**Provided information:**
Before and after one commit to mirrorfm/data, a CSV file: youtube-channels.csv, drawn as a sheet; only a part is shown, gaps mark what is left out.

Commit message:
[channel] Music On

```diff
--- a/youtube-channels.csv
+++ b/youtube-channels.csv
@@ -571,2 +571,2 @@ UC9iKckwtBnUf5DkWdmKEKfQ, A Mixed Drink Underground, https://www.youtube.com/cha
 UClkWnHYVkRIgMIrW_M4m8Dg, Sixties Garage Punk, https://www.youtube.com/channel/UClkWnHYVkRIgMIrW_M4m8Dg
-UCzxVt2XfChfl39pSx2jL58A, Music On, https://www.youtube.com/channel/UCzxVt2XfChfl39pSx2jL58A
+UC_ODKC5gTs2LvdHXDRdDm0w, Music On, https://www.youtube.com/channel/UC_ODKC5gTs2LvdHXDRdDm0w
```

**Exercise directions:** Say how many lines above hold "https", and nothing else.

**Response to the task:** 4